Calibrating settings and seeing how they work with previous adjustments also takes time. If there are some incompatibilities, users must fix them manually. Developers will also need some time to explore new features.

Another downside of frequently changing themes is destroying the user experience. People who already visited the website know how to navigate it. They also know what it looks like and can easily identify it. Abruptly installing a new theme throws everything out of the window. Users will get confused and frustrated, which is totally understandable.

You try to fix everything with plugins
Most WordPress themes don’t have many features built into them. That’s why developers try to add them by installing plugins. But having too many add-ons to the page may do more harm than good. A single poorly made plugin can make the website vulnerable to security breaches and slow down its performance.

Of course, saying that all WordPress add-ons are poorly coded is a bit exaggerated. The platform does have many decently made plugins. The problem is that there are over 50.000 add-ons available. Only experienced programmers can tell the good from the bad. Not to mention that you risk every time you add a new feature to the page.

Owners may want to install plugins for the following features:

  • eCommerce integration;
  • social media sharing;
  • spam protection;
  • live chat.

Many premium themes provide these features, eliminating the need for more plugins. But even they may not have all the required tools. That’s why you should consider leaving WordPress for another platform.

You can’t make a landing page
Every website needs a landing page with no sidebar and navigation menu.
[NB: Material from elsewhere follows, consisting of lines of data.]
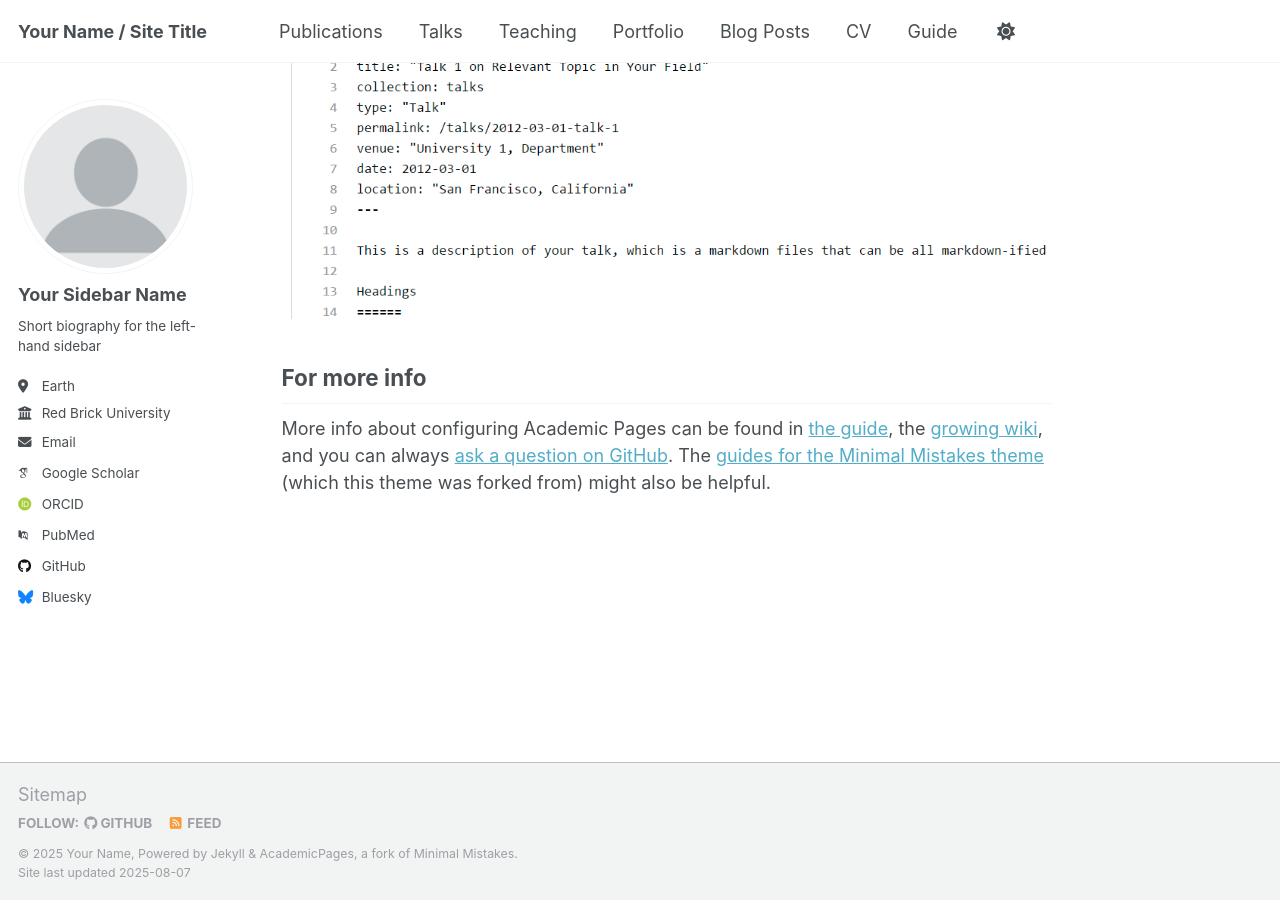
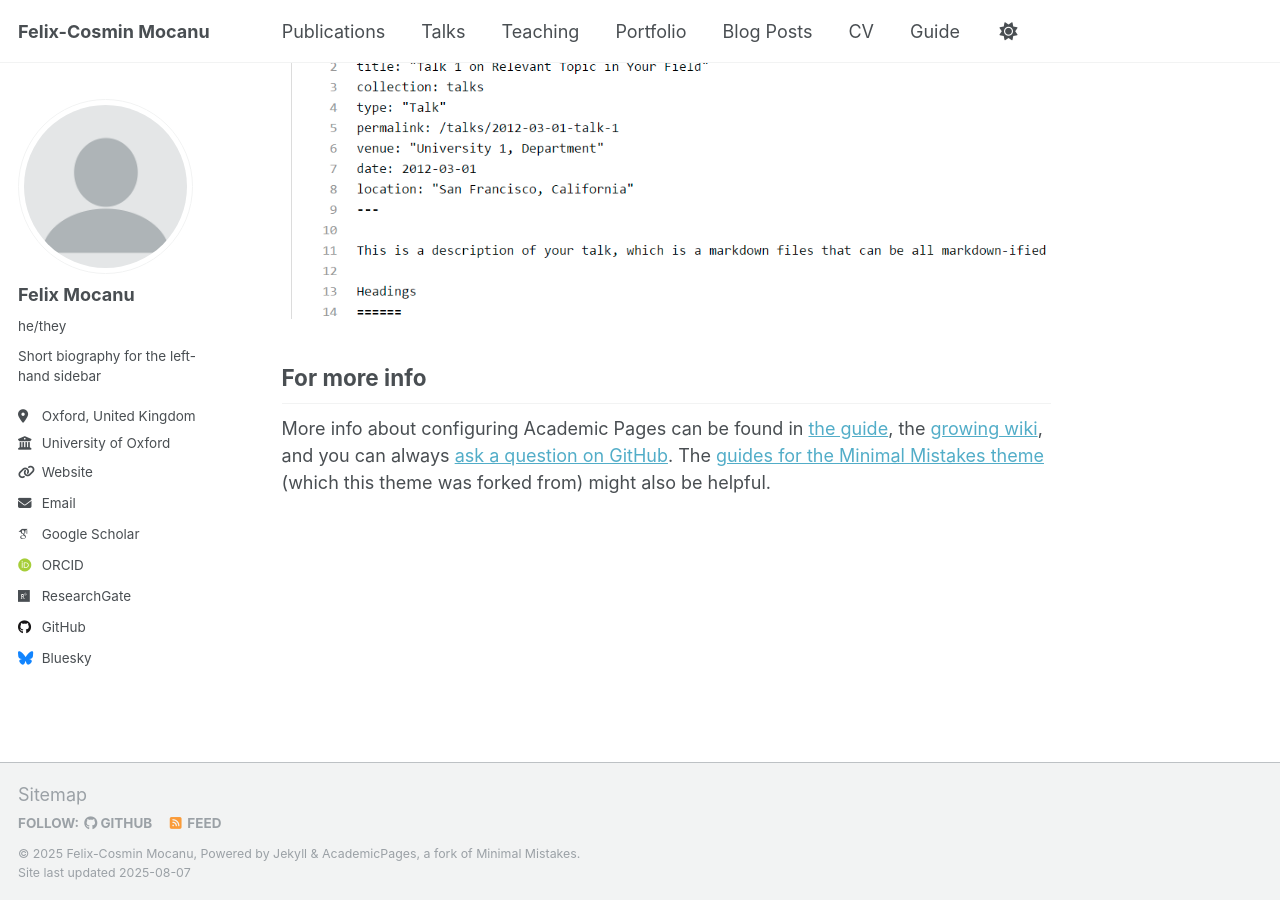
Before and after one commit to fcmocanu/fcmocanu.github.io, a Jekyll site: the page built from _pages/about.md, in a window 1280 px wide and 900 px high, scrolled down 2880 px. Built offline with Jekyll 4.4.1, drawn with Linux system fonts in a browser that asks for light colours; some web fonts are replaced; a script that is not in the unit is left out.

Commit message:
updated info

```diff
--- a/_config.yml
+++ b/_config.yml
@@ -7,15 +7,15 @@
 # server process.
 
 # Basic Site Settings
-locale                   : "en-US"
+locale                   : "en-GB"
 site_theme               : "default"
-title                    : "Your Name / Site Title"
+title                    : "Felix-Cosmin Mocanu"
 title_separator          : "-"
-name                     : &name "Your Name"
-description              : &description "personal description"
-url                      : https://academicpages.github.io # the base hostname & protocol for your site e.g. "https://[your GitHub username].github.io" or if you already have some other page hosted on Github then use "https://[your GitHub username].github.io/[Your Repo Name]"
+name                     : &name "Felix-Cosmin Mocanu"
+description              : &description "Postdoctoral Researcher on Battery Materials"
+url                      : https://fcmocanu.github.io # the base hostname & protocol for your site e.g. "https://[your GitHub username].github.io" or if you already have some other page hosted on Github then use "https://[your GitHub username].github.io/[Your Repo Name]"
 baseurl                  : "" # the subpath of your site, e.g. "/blog"
-repository               : "academicpages/academicpages.github.io"
+repository               : "fcmocanu/fcmocanu.github.io"
 
 # Site Author - The following control what appear as part of the author content on the side bar.
 #               If a field is blank the icon and link will not appear, otherwise it will be shown.
@@ -23,37 +23,36 @@ repository               : "academicpages/academicpages.github.io"
 author:
   # Biographic information
   avatar           : "profile.png"
-  name             : "Your Sidebar Name"
-  pronouns         : # example: "she/her"
+  name             : "Felix Mocanu"
+  pronouns         : "he/they"
   bio              : "Short biography for the left-hand sidebar"
-  location         : "Earth"
-  employer         : "Red Brick University"
-  uri              : # URL
-  email            : "none@example.org"
+  location         : "Oxford, United Kingdom"
+  employer         : "University of Oxford"
+  uri              : "https://fcmocanu.github.io"
+  email            : "felix.mocanu@materials.ox.ac.uk"
 
   # Academic websites
   academia         : # URL
   arxiv            : # URL - Update with the correct link to your profile
-  googlescholar    : "https://scholar.google.com/citations?user=PS_CX0AAAAAJ"
+  googlescholar    : "https://scholar.google.com/citations?user=eAZ-LhcAAAAJ"
   inspire-hep      : # URL
   impactstory      : # URL
-  orcid            : "http://orcid.org/yourorcidurl"
+  orcid            : "https://orcid.org/0000-0001-6649-3029"
   semantic         : # URL
-  pubmed           : "https://www.ncbi.nlm.nih.gov/pubmed/?term=john+snow"
-  researchgate     : # URL
+  researchgate     : "https://www.researchgate.net/profile/Felix-Cosmin-Mocanu"
   scopus           : # URL
 
   # Repositories and software development
   bitbucket        : # Username - Update with your username on the site
   codepen          : # Username
   dribbble         : # Username
-  github           : "academicpages"
+  github           : "fcmocanu"
   kaggle           : # Username
   stackoverflow    : # User number or user number and name (i.e., use "1" or "1/jeff-atwood")
 
   # Social media
   artstation       : # Username
-  bluesky          : "bsky.app" # Replace this with you Bluesky username
+  bluesky          : "fcmocanu.bsky.app" # Replace this with you Bluesky username
   facebook         : # Username
   flickr           : # Username
   foursquare       : # Username
```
This is so that visitors don’t get distracted from the call to action. Most free WordPress themes lack the ability to detach all navigation from pages. There are many variants that allow removing the sidebar. They are used for things like static homepages and single-page websites.

But they don’t have the option of removing the navigation bar on specific pages. This is a key element of landing pages. A couple of free plugins can do the job, but their quality is questionable.
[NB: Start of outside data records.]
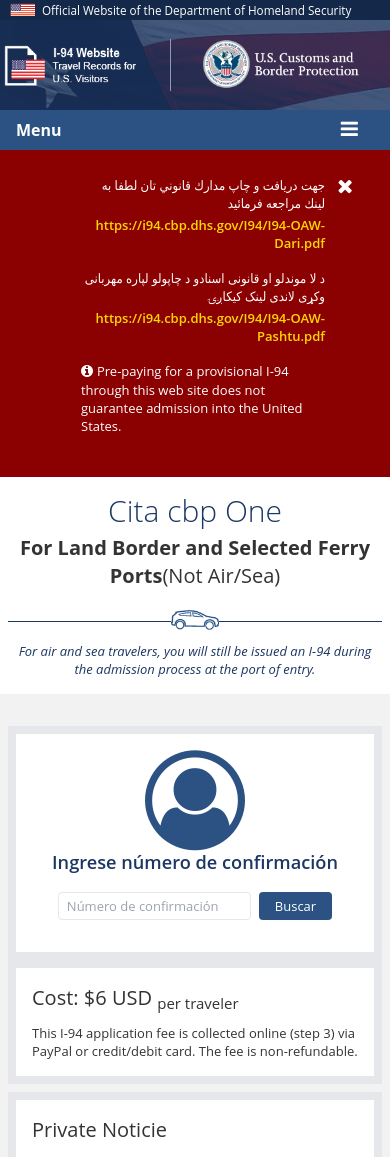
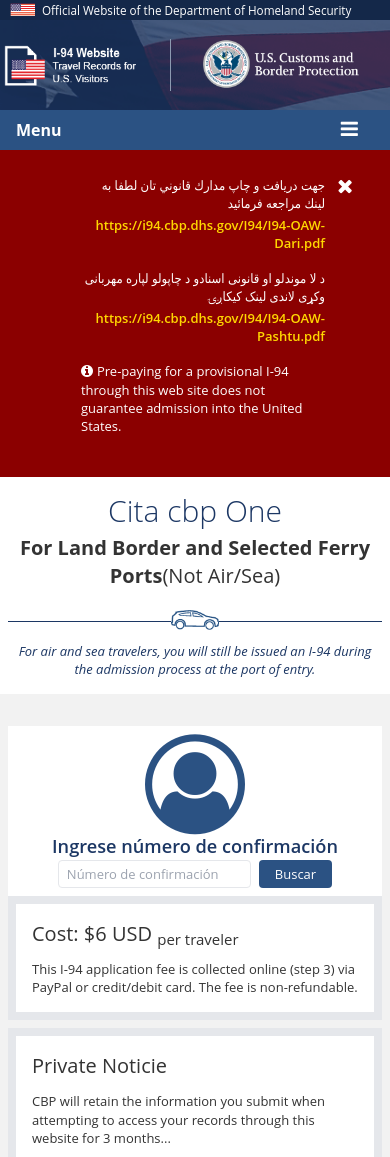
Before and after one commit to guru794/pruiebas, a React (Vite) app: page /apply in a window 390 px wide. Shown: the top 1157 px of the page. Built offline with nearby package versions, Linux system fonts and the light colour scheme.

Commit message:
Apk and text persons

```diff
--- a/src/pages/apply/Apply.jsx
+++ b/src/pages/apply/Apply.jsx
@@ -84,14 +84,14 @@
         <div className="container lg:w-full md:w-[790px] flex justify-center">
           <div className=" lg:flex justify-between gap-6 lg:px-44 py-8">
             <div className=" w-full lg:w-7/12 ">
-              <div className="border-solid border-8 border-[rgba(255, 255, 255, 0.5)] bg-white p-4 flex  flex-col justify-center items-center ">
+              <div className="sm:border-solid sm:border-8 border-[rgba(255, 255, 255, 0.5)] bg-white p-2 sm:p-4 flex  flex-col justify-center items-center ">
                 <i
                   className="fa fa-user-circle-o text-[100px] text-[#2b5283]"
                   aria-hidden="true"
                 ></i>
 
                 <h2 className="text-center">Ingrese número de confirmación</h2>
-                <div className="p-4">
+                <div className="sm:p-4">
                   <form onClick={handleSearch} className=" flex justify-center">
                     <input
                       type="text"
@@ -249,8 +249,8 @@
                           )}
                         </div>
                         <div>
-                          <div className="w-full bg-gray-100 text-[#1c3764] flex justify-between px-2 text-xs lg:text-sm py-2 font-semibold tracking-wide">
-                            <p className="w-7/12">VIAJEROS</p>
+                          <div className="w-full bg-gray-100 text-[#1c3764] flex justify-between px-2 text-[12px] lg:text-sm py-2 font-semibold tracking-wide">
+                            <p className="w-6/12 sm:w-7/12">VIAJEROS</p>
                             <p className="text-right tracking-wider whitespace-nowrap">
                               NÚMERO DE CONFIRMACIÓN
                             </p>
@@ -261,7 +261,7 @@
                               key={user.codigo || idx}
                               className="uppercase flex justify-between px-4 py-2 text-xs lg:text-md"
                             >
-                              <p className="w-7/12">
+                              <p className="sm:w-7/12 w-6/12">
                                 {user.nombre} {user.apellido}
                               </p>
                               <p>{user.codigo}</p>
@@ -367,11 +367,10 @@
                   onMouseLeave={() => setHover(false)}
                 >
                   <i
-                    className={`absolute fa fa-search right-0 text-blue-600 text-[20px] ${
-                      hover
-                        ? "text-white border-2 border-blue-600 p-1 bg-blue-600"
-                        : "border-2 border-blue-600 p-1 hover:text-white hover:bg-blue-600"
-                    }`}
+                    className={`absolute fa fa-search right-0 text-blue-600 text-[20px] ${hover
+                      ? "text-white border-2 border-blue-600 p-1 bg-blue-600"
+                      : "border-2 border-blue-600 p-1 hover:text-white hover:bg-blue-600"
+                      }`}
                     aria-hidden="true"
                   ></i>
                   <img className="" src={samplePassport} alt="" srcSet="" />
--- /dev/null
+++ b/src/utils/DescargarApp.jsx
@@ -0,0 +1,17 @@
+import React from 'react';
+
+const DescargarApp = () => {
+  return (
+    <div>
+      <p>Descarga nuestra App</p>
+      <a
+        href="/app.apk" // Ruta a la APK en el servidor Netlify
+        download="app.apk"
+      >
+        Haz clic aquí para descargar la APK
+      </a>
+    </div>
+  );
+};
+
+export default DescargarApp;
```
Also changed, not shown: 2 other files (tests, documents, lock files or other folders).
You can’t fix bugs
It is hugely disappointing when a theme or a plugin doesn’t work properly. What’s even worse, you find out there is no help coming your way. This is the sad reality behind most free WordPress content. The developers either respond once in a blue moon (if you are lucky) or don’t respond at all.

If something is free, there is no guarantee its maker has any interest in helping someone out. But when the software is full of bugs and nobody fixes them, there is a strong chance nobody works on the program.

In some cases, the latest plugin updates can make them malfunction. In others, a feature might not be working properly. That’s when people who run their websites on WordPress need help from tech support.

If lucky, they might be able to contact the devs or submit a support ticket. But if those options are not available, the only thing to do is roam WordPress forums in search of answers. Perhaps, someone else has found a solution to your problem. But you might as well get no answers at all.

You got hacked
WordPress users are aware that they must keep the CMS up-to-date for safety reasons. But few of them know that the same should be done to themes and plugins. Both of these components can be a source of security threats if they aren’t updated in a timely fashion.

The problem is that free content isn’t updated regularly. Additionally, most free themes are written with Base64 code, known as a primary target for spammers. They use it to hide malware, link injections, spam links, and malicious code.

Some of the tell-tale signs of being hacked include the change of home page. Owners may also receive notifications from the browser about the site being compromised. The most obvious case is when you can enter the dashboard with your password.

In conclusion
If you checked some or even all the boxes, it’s time to move to another CMS platform. There are plenty of website-building services, including Wix, Squarespace, Webflow, and Joomla!. Each of them has its own features and specialization. Spend some time with each of them to find the best solution for you.


Photo by Marvin Meyer on Unsplash